In this week's Nature Genetics, the complete DNA sequences of 234 cattle were reported. An international team of scientists sequenced the genomes of 232 bulls and two cows from the Holstein-Fresian, the Fleckvieh, and the Jersey breeds, and found genes linked to embryonic death, skeletal deformities, milk production, and curly coats. The results could help in the direct selection of healthy cattle in the future. GenomeWeb Daily News has more on this study here.
Meanwhile, in Nature Methods, a team from the University of North Carolina, Chapel Hill, publish details of a new method for RNA motif discovery.
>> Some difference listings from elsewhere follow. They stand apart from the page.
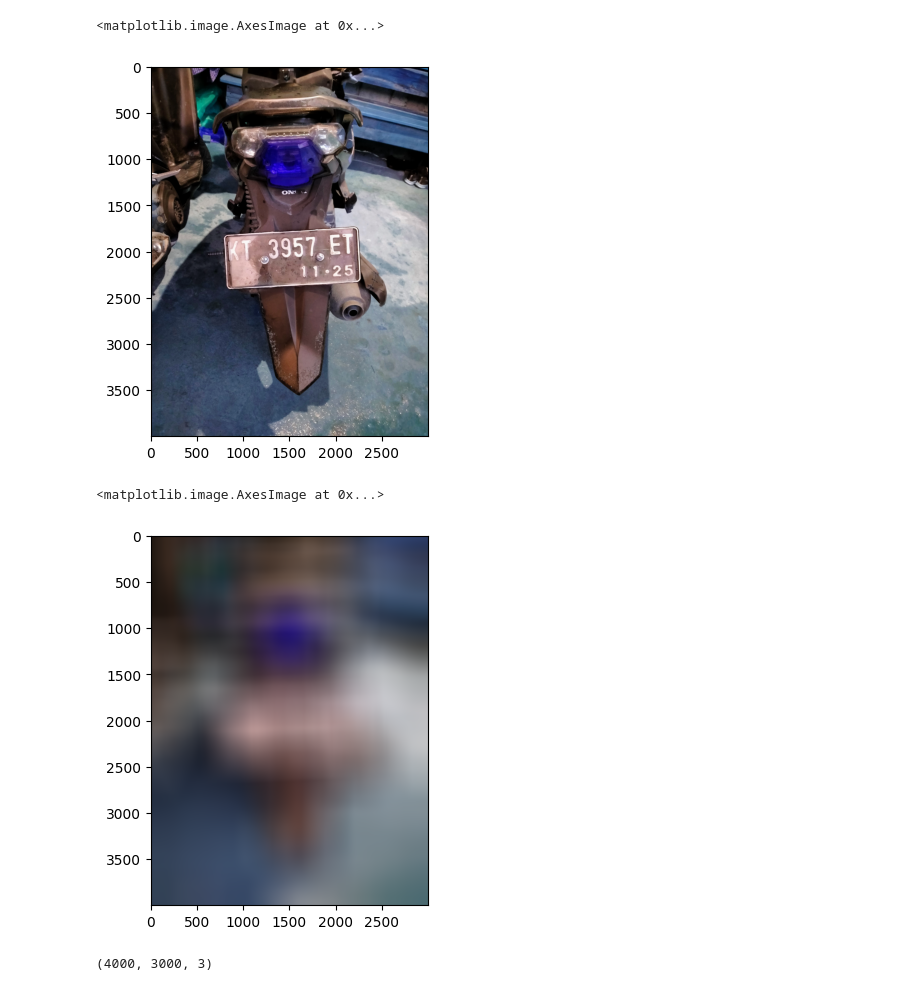
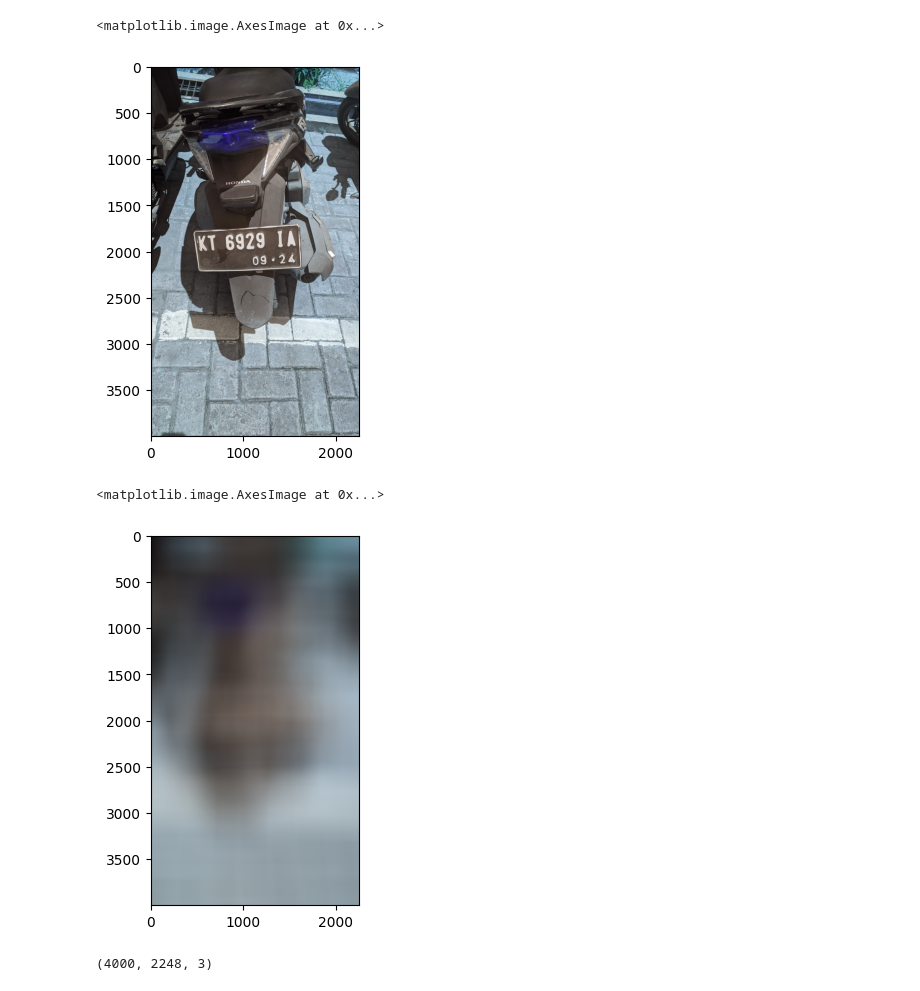
Before and after one commit to GTHGHT/PlatNomorGemink, a Jupyter notebook: main/test.ipynb, the cells around one changed output. Cells and saved outputs as stored; diff of their text form; code cells hidden in the pictures.

```diff
--- a/main/test.ipynb
+++ b/main/test.ipynb
@@ -1,23 +1,23 @@
 # %%
 import cv2
 import matplotlib.pyplot as plt
 import numpy as np
-path = 'test8.jpg'
+path = 'rl2.jpg'
 img = cv2.imread(path)
 plt.imshow(img)
 # %% [output]
 <matplotlib.image.AxesImage at 0x...>
-[figure, old version]
+[figure, new version]
 # %%
 blurred_img = cv2.blur(img, (int(img.shape[0]/7),int(img.shape[0]/7)))
 plt.imshow(blurred_img)
 # %% [output]
 <matplotlib.image.AxesImage at 0x...>
-[figure, old version]
+[figure, new version]
 # %%
 img.shape
 # %% [output]
-(4000, 3000, 3)
+(4000, 2248, 3)
 # %%
 gray = cv2.cvtColor(img,cv2.COLOR_RGB2GRAY)
 _,thresh = cv2.threshold(gray, np.mean(gray), 255, cv2.THRESH_BINARY_INV+cv2.THRESH_OTSU)
```
Also changed, not shown: parts of 4 cells of this notebook.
Their approach, known as selective 2'-hydroxyl acylation analyzed by primer extension and mutational profiling, or SHAPE-MaP, enables de novo and large-scale identification of RNA functional motifs. In their paper, the researchers used the method to define a new model for the HIV-1 RNA genome, which contains all known structured motifs and previously unknown elements, including experimentally validated pseudoknots.